Sit and watch your horse in the pasture and notice how active his ears are - they flicker, swivel and turn with the slightest of sounds. Since horses first evolved from the Hyracotherium over 55 million years ago, they have been listening for the snap of a twig or a rustle in the underbrush. That noise often meant something hungry was nearby. Instinct has hard-wired into them the necessity of using all of their senses to make sure they are not next on some carnivores dinner menu.
Not only do our horses have big funnel-like exterior ears to capture and direct every sound, they also have a far greater range of hearing than we do.
Horses can hear moderately low to very high frequency sound, in the range of 14 Hz to 25 kHz, as compared to our measly range of 20 Hz to 20 kHz).
Horses ability to pick up ultrasonic sounds, while not quite as well as a bat, is infinitely better than ours.

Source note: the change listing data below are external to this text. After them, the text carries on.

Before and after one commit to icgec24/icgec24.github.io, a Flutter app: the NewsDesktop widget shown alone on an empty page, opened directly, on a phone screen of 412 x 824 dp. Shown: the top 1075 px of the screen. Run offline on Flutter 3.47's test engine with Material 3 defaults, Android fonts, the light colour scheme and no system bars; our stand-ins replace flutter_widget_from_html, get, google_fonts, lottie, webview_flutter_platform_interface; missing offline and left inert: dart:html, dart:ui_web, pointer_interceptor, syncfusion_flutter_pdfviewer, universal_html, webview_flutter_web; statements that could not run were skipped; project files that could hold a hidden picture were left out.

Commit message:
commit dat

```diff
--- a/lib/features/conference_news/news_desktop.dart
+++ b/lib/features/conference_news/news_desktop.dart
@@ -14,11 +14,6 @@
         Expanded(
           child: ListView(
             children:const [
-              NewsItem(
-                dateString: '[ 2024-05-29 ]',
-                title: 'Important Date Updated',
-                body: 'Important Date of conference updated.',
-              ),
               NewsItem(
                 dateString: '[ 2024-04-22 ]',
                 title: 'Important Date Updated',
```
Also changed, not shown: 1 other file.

They will pick up the high-pitched squeal of a squeaky fan belt on your cousin's truck from miles away.
They are also able to capture the low frequency sounds, below our range. Research has shown that many sounds are transmitted to horses while they graze. They literally pick up vibrations via the bones of their jaw and the sounds travel up to their ears.

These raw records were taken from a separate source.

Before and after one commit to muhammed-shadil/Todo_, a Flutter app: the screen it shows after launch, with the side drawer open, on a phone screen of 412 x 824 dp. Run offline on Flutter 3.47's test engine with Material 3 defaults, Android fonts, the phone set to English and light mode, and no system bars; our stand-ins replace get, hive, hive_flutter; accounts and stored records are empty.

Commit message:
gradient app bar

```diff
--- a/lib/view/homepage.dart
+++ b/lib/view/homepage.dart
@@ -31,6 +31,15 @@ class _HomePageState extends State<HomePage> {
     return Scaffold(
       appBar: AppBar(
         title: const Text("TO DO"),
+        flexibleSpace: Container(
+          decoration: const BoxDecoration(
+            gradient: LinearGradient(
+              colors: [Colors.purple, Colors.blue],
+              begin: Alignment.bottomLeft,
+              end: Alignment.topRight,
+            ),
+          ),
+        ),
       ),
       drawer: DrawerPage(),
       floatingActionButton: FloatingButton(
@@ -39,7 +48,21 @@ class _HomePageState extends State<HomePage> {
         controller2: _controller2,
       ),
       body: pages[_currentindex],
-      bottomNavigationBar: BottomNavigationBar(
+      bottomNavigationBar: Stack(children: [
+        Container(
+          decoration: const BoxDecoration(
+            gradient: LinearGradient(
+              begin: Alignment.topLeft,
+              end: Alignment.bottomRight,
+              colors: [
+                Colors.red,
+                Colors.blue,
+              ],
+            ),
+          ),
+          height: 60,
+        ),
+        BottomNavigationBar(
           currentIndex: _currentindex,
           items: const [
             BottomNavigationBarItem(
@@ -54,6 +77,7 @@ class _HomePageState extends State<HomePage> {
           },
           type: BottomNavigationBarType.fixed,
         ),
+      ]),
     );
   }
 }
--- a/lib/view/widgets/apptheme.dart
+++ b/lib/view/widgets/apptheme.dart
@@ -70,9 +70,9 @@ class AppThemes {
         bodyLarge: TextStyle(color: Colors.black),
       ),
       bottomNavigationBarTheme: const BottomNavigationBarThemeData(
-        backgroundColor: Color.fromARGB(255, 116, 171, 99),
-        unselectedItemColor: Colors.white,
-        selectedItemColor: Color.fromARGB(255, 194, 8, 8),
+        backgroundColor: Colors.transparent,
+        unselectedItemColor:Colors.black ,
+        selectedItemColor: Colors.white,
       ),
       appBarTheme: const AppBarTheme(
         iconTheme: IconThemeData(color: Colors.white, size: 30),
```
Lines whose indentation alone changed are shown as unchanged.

Now, let's talk about those swiveling ears. Just like old school satellite dishes, horses ears spin and twirl to capture sounds. They have an amazing 180 degree turn radius on those ears! Your horse will point his ears toward the sound he is focused on, even if his head is pointed another direction. The additional muscles that point and rotate equine ears allow this fine-tuning.
More than once I have tried to explain to my husband that women are hard-wired to be more aware of their surroundings and often more wary than men are. That we instinctively look under our vehicle as we enter the parking and hold our handbags close when walking down a dark street. He looks at me with puzzlement, as a burly big guy, he just doesn't get that.
Our horses have that same protective, awareness instinct times 1000. Of course, it is maddening when we are ambling along, enjoying a spring afternoon trail ride and your horse tenses, spins and bolts when he hears a twig snap. That is literally millions of years of keeping alive instincts kicking in.
Of course, some horses are wound a bit tighter than others (just like us). But if you learn your horse's reaction tolerance levels, it can make for a lot smoother trail ride!